__WHAT YOU SHOULD DO__: Look through the lines below, find those with the word "Custom", and copy them.
>>>
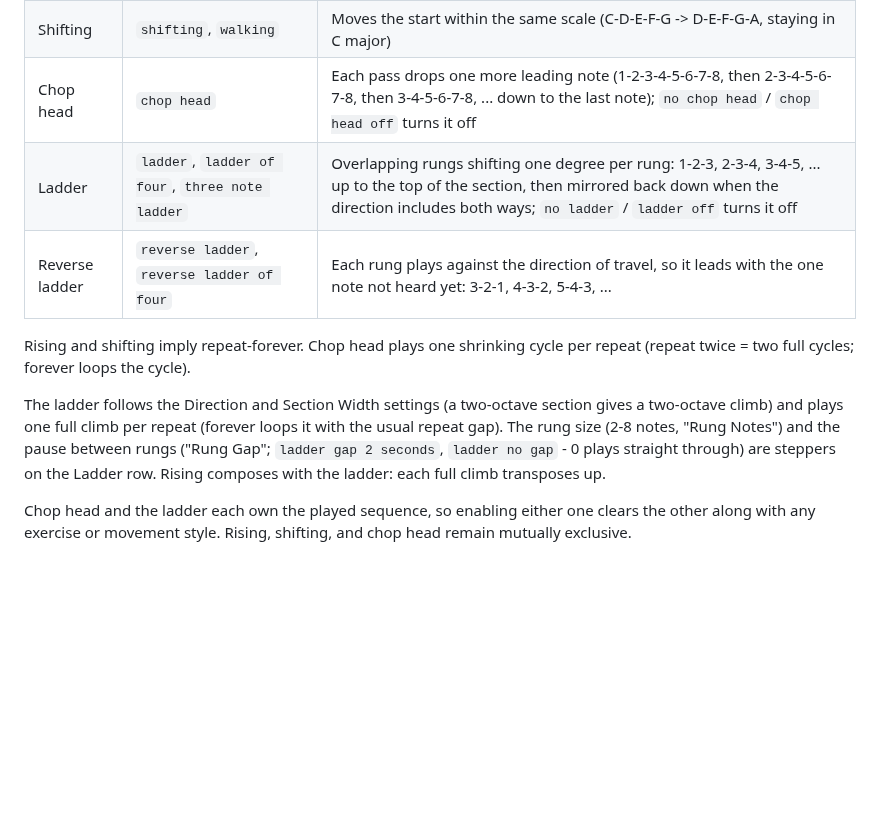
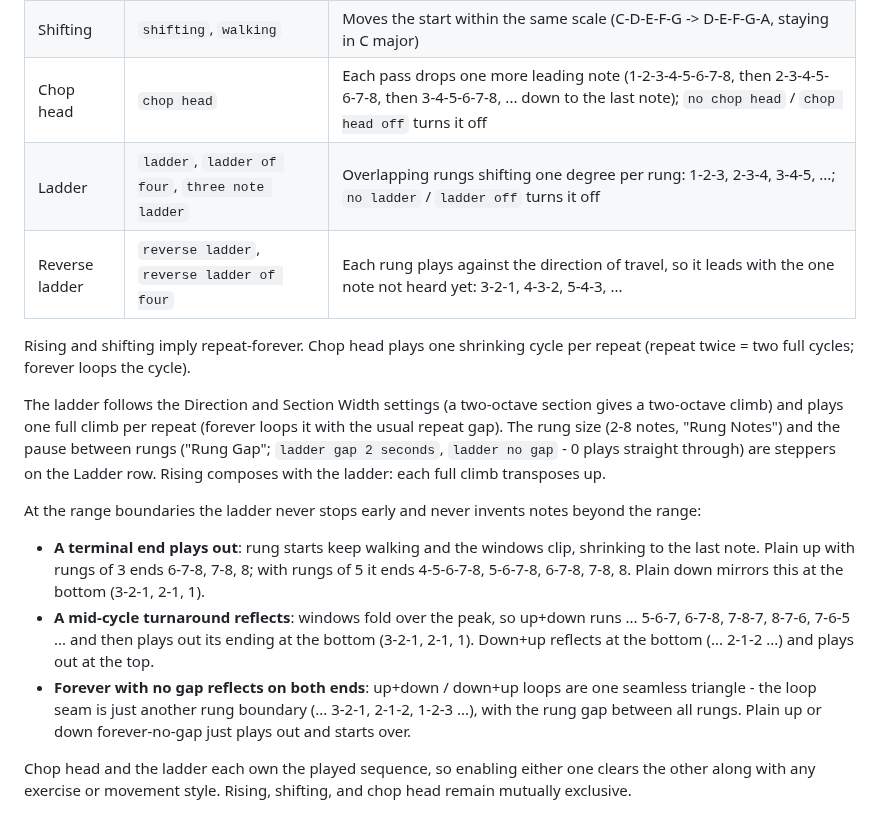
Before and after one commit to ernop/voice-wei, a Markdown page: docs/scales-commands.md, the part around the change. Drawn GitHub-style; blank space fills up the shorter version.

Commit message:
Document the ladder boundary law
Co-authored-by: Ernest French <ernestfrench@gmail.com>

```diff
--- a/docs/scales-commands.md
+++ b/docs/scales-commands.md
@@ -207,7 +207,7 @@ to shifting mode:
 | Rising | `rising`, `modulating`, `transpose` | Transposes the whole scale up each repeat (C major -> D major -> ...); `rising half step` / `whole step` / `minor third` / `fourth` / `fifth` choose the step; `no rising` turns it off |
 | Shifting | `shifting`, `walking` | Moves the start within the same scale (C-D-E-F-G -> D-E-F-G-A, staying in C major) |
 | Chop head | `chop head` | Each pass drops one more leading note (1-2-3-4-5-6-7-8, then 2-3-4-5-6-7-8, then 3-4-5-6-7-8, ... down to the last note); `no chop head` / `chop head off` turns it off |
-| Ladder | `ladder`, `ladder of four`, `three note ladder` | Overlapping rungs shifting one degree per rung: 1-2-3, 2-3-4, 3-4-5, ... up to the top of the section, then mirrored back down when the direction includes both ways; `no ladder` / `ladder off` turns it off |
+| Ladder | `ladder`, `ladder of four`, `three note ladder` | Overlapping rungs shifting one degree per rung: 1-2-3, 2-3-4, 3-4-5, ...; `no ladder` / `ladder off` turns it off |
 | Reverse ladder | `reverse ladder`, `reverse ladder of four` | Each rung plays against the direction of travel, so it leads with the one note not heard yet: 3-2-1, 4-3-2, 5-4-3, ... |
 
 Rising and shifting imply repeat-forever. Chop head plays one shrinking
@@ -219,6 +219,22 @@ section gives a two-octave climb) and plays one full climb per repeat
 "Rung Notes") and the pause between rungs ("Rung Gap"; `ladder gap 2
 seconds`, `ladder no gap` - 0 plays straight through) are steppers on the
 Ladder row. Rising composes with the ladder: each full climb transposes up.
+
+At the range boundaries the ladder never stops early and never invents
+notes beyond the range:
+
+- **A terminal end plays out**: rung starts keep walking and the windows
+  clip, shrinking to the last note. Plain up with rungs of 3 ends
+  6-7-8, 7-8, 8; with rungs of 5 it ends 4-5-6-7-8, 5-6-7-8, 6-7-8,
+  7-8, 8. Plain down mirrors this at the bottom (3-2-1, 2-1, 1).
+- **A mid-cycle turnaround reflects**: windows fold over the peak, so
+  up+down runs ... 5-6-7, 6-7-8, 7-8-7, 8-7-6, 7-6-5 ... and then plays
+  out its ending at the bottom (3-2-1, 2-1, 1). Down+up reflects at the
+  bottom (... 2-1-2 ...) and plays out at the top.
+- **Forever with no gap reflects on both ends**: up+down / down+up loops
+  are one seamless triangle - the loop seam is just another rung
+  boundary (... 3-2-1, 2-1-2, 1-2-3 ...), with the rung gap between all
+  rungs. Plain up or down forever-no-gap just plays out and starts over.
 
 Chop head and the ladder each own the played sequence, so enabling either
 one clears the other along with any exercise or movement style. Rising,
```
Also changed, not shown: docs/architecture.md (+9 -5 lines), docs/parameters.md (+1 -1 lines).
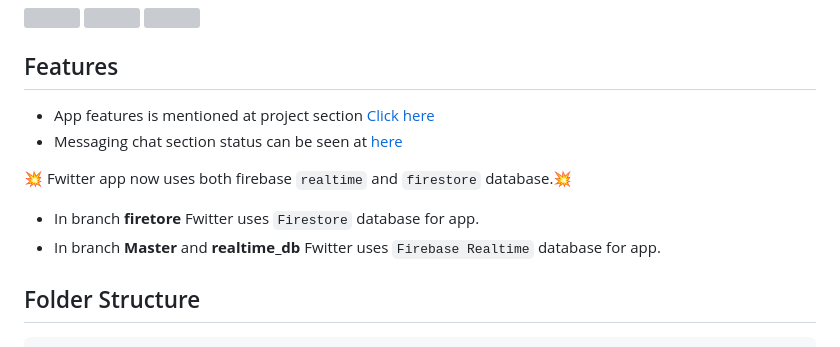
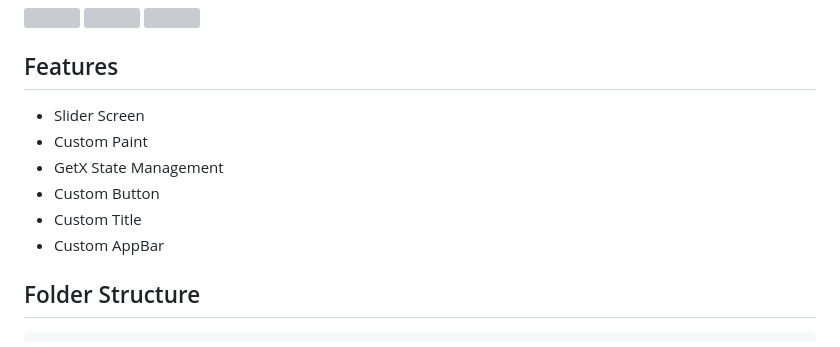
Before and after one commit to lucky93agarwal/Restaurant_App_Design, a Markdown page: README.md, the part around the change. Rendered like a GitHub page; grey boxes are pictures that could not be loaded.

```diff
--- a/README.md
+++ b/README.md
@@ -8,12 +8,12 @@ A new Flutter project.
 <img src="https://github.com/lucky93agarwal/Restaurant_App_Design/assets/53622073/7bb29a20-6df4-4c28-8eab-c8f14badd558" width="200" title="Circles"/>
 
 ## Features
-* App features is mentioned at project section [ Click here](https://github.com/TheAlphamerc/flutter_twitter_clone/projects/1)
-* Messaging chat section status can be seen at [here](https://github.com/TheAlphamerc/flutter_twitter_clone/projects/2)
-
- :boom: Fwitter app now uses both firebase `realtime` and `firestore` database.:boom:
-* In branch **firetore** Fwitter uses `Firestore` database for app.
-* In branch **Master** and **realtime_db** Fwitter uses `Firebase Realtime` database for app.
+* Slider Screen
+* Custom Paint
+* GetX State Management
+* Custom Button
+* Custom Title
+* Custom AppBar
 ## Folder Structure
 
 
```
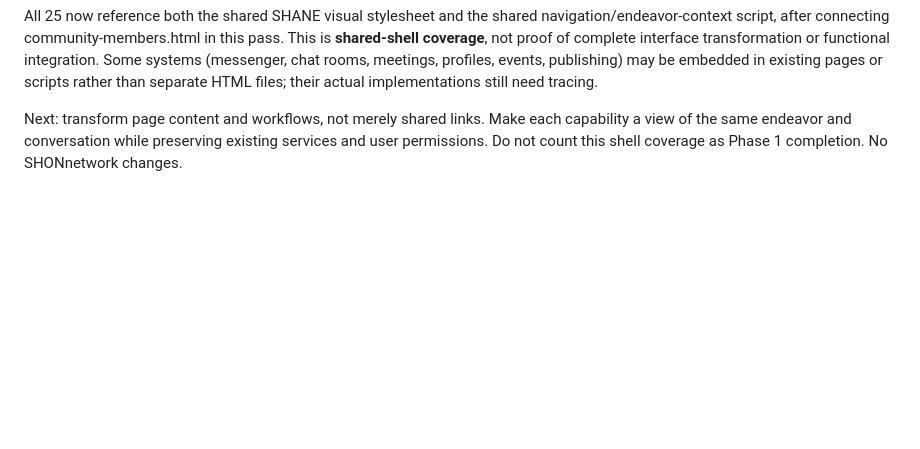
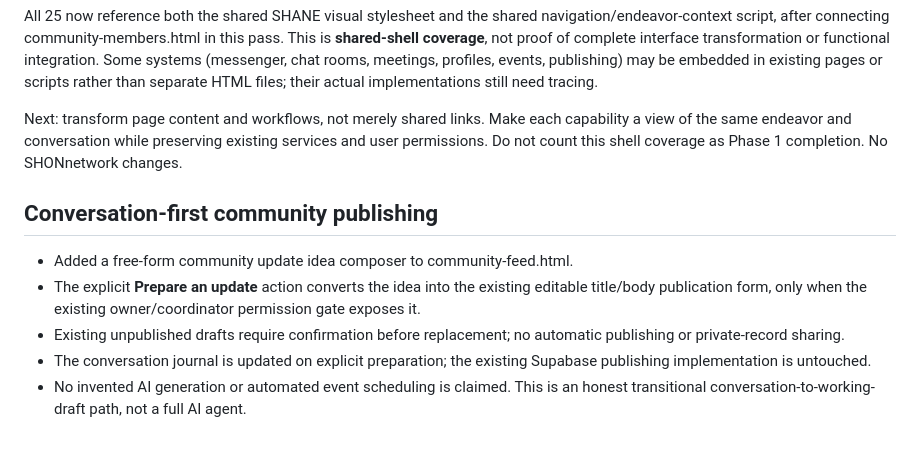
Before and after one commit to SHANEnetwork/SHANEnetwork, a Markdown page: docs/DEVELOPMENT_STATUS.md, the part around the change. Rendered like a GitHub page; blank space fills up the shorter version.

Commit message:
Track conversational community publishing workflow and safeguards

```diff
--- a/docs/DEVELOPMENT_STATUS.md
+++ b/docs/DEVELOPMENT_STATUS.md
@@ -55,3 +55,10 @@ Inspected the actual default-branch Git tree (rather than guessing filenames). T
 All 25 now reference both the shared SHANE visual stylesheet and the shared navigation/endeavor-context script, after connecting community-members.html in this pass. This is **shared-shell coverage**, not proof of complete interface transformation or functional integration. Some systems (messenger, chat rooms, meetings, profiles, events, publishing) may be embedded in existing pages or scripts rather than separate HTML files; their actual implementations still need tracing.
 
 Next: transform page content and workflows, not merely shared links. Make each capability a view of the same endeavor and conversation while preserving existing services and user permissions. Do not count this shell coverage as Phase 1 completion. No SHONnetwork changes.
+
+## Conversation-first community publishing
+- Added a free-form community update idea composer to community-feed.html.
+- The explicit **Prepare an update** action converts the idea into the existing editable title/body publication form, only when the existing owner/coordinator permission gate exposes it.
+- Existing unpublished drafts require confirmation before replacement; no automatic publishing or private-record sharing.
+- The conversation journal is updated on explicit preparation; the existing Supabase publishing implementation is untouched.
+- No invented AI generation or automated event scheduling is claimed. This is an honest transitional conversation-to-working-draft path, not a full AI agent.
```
<<<
__OUTPUT OF THE EXERCISE__:
+* Custom Paint
+* Custom Button
+* Custom Title
+* Custom AppBar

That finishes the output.